OS1.11 | PICO

Highly productive Eastern Boundary Upwelling Systems (EBUS) play a key role in the global carbon and nitrogen cycles. They also sustain intense fishery activities that could be affected by climate change. EBUS are characterized by a complex interplay of biological, chemical and physical processes taking place in sediments, water column and at the air-sea interface. In particular, physical processes range from regional scales to mesoscale eddies, submesoscale filaments and fronts, down to internal waves and microscale turbulence. They drive the transport of solutes such as nutrients, carbon and oxygen, as well as particulate matter and living organisms. A recent improvement in computational power and new techniques such as multi-nesting approaches, made possible to increase the resolution of regional ocean models down to some hundred meters, allowing to resolve these processes on the fine scale. New observational techniques such as airborne, underway, and autonomous technologies allow for high-resolution adaptive multidisciplinary campaigns. Recent progress in biological/microbial techniques and application of new chemical sensor techniques allow deciphering of biogeochemical patterns with unprecedented high resolution.

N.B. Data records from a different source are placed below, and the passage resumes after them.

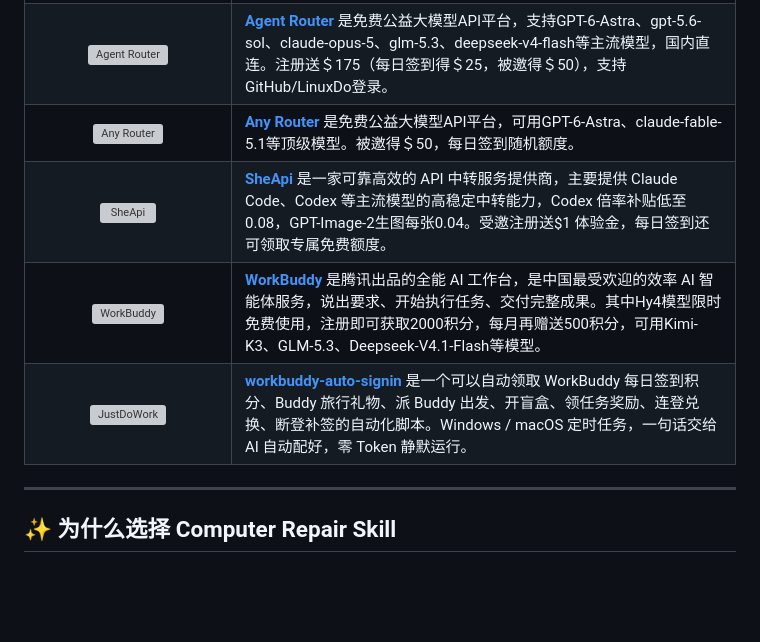
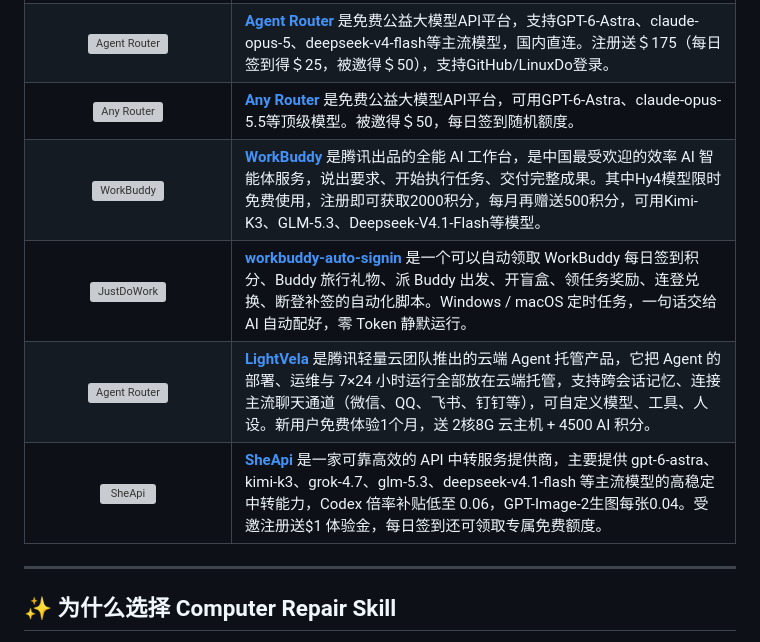
Before and after one commit to 88lin/computer-repair-skill, a Markdown page: README.md, the part around one of its changes. Rendered like a GitHub page; blank space fills up the shorter version; grey boxes are pictures that could not be loaded.

Commit message:
Update links and descriptions in README.md

```diff
--- a/README.md
+++ b/README.md
@@ -36,19 +36,13 @@
 <td width="180" align="center" valign="middle">
   <a href="https://agentrouter.org/register?aff=ugVO"><img src="https://cdn.jsdmirror.com/gh/88lin/picx-images-hosting@master/90C5FAD072EA247822CB88BB32512A41.webp" alt="Agent Router" width="150"></a>
 </td>
-<td valign="middle"><b><a href="https://agentrouter.org/register?aff=ugVO">Agent Router</a></b>&nbsp;是免费公益大模型API平台，支持GPT-6-Astra、gpt-5.6-sol、claude-opus-5、glm-5.3、deepseek-v4-flash等主流模型，国内直连。注册送＄175（每日签到得＄25，被邀得＄50），支持GitHub/LinuxDo登录。</td>
+<td valign="middle"><b><a href="https://agentrouter.org/register?aff=ugVO">Agent Router</a></b>&nbsp;是免费公益大模型API平台，支持GPT-6-Astra、claude-opus-5、deepseek-v4-flash等主流模型，国内直连。注册送＄175（每日签到得＄25，被邀得＄50），支持GitHub/LinuxDo登录。</td>
 </tr>
 <tr>
 <td width="180" align="center" valign="middle">
   <a href="https://anyrouter.top/register?aff=woX5"><img src="https://cdn.jsdmirror.com/gh/88lin/picx-images-hosting@master/微信图片_20260907170036_114_2.webp" alt="Any Router" width="150"></a>
 </td>
-<td valign="middle"><b><a href="https://anyrouter.top/register?aff=woX5">Any Router</a></b>&nbsp;是免费公益大模型API平台，可用GPT-6-Astra、claude-fable-5.1等顶级模型。被邀得＄50，每日签到随机额度。</td>
-</tr>
-<tr>
-<td width="180" align="center" valign="middle">
-  <a href="https://www.sheapi.top/sign-up?aff=MvcR"><img src="https://cdn.jsdmirror.com/gh/88lin/picx-images-hosting@master/ScreenShot_2026-08-06_174058_726.webp" alt="SheApi" width="150"></a>
-</td>
-<td valign="middle"><b><a href="https://www.sheapi.top/sign-up?aff=MvcR">SheApi</a></b>&nbsp;是一家可靠高效的 API 中转服务提供商，主要提供 Claude Code、Codex 等主流模型的高稳定中转能力，Codex 倍率补贴低至 0.08，GPT-Image-2生图每张0.04。受邀注册送$1 体验金，每日签到还可领取专属免费额度。</td>
+<td valign="middle"><b><a href="https://anyrouter.top/register?aff=woX5">Any Router</a></b>&nbsp;是免费公益大模型API平台，可用GPT-6-Astra、claude-opus-5.5等顶级模型。被邀得＄50，每日签到随机额度。</td>
 </tr>
 <tr>
 <td width="180" align="center" valign="middle">
@@ -61,6 +55,18 @@
   <a href="https://github.com/88lin/workbuddy-auto-signin"><img src="https://download.codebuddy.cn/web/workbuddy/0bebf86e38e7d71ff0c313d661e7753ff996c54e/assets/workbuddy-logo-WhgOvEF7.png" alt="JustDoWork" width="150"></a>
 </td>
 <td valign="middle"><b><a href="https://github.com/88lin/workbuddy-auto-signin">workbuddy-auto-signin</a></b>&nbsp;是一个可以自动领取 WorkBuddy 每日签到积分、Buddy 旅行礼物、派 Buddy 出发、开盲盒、领任务奖励、连登兑换、断登补签的自动化脚本。Windows / macOS 定时任务，一句话交给 AI 自动配好，零 Token 静默运行。</td>
+</tr>
+<tr>
+<td width="180" align="center" valign="middle">
+  <a href="https://lightvela.com/?ref=9TVZHV5GKS"><img src="https://lightvela.com/lightvela-logo.svg" alt="Agent Router" width="150"></a>
+</td>
+<td valign="middle"><b><a href="https://lightvela.com/?ref=9TVZHV5GKS">LightVela</a></b>&nbsp;是腾讯轻量云团队推出的云端 Agent 托管产品，它把 Agent 的部署、运维与 7×24 小时运行全部放在云端托管，支持跨会话记忆、连接主流聊天通道（微信、QQ、飞书、钉钉等），可自定义模型、工具、人设。新用户免费体验1个月，送 2核8G 云主机 + 4500 AI 积分。</td>
+</tr>
+<tr>
+<td width="180" align="center" valign="middle">
+  <a href="https://www.sheapi.top/sign-up?aff=MvcR"><img src="https://cdn.jsdmirror.com/gh/88lin/picx-images-hosting@master/ScreenShot_2026-08-06_174058_726.webp" alt="SheApi" width="150"></a>
+</td>
+<td valign="middle"><b><a href="https://www.sheapi.top/sign-up?aff=MvcR">SheApi</a></b>&nbsp;是一家可靠高效的 API 中转服务提供商，主要提供 gpt-6-astra、kimi-k3、grok-4.7、glm-5.3、deepseek-v4.1-flash 等主流模型的高稳定中转能力，Codex 倍率补贴低至 0.06，GPT-Image-2生图每张0.04。受邀注册送$1 体验金，每日签到还可领取专属免费额度。</td>
 </tr>
 </table>
 
```
Also changed, not shown: other parts of README.md (+2 -2 lines).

Interdisciplinary observational and modeling studies investigating physical, biological and chemical aspects of the major EBUS are welcome. In particular studies which combine observational and modeling efforts, new data analysis techniques and focusing on climate change impacts are of interest.

NEWS: We are glad to announce that Monique Messie (https://www.mbari.org/messie-monique/) will give a solicited contribution to our session.

Share:
Co-organized as AS4.17/BG3.9
Convener: Soeren Thomsen | Co-conveners: Elisa Lovecchio, Véra Oerder, Rodrigue Anicet Imbol Koungue
PICOs
| Wed, 10 Apr, 10:45–12:30
 
PICO spot 4
Highly productive Eastern Boundary Upwelling Systems (EBUS) play a key role in the global carbon and nitrogen cycles. They also sustain intense fishery activities that could be affected by climate change. EBUS are characterized by a complex interplay of biological, chemical and physical processes taking place in sediments, water column and at the air-sea interface. In particular, physical processes range from regional scales to mesoscale eddies, submesoscale filaments and fronts, down to internal waves and microscale turbulence. They drive the transport of solutes such as nutrients, carbon and oxygen, as well as particulate matter and living organisms. A recent improvement in computational power and new techniques such as multi-nesting approaches, made possible to increase the resolution of regional ocean models down to some hundred meters, allowing to resolve these processes on the fine scale. New observational techniques such as airborne, underway, and autonomous technologies allow for high-resolution adaptive multidisciplinary campaigns. Recent progress in biological/microbial techniques and application of new chemical sensor techniques allow deciphering of biogeochemical patterns with unprecedented high resolution.

Interdisciplinary observational and modeling studies investigating physical, biological and chemical aspects of the major EBUS are welcome. In particular studies which combine observational and modeling efforts, new data analysis techniques and focusing on climate change impacts are of interest.

NEWS: We are glad to announce that Monique Messie (https://www.mbari.org/messie-monique/) will give a solicited contribution to our session.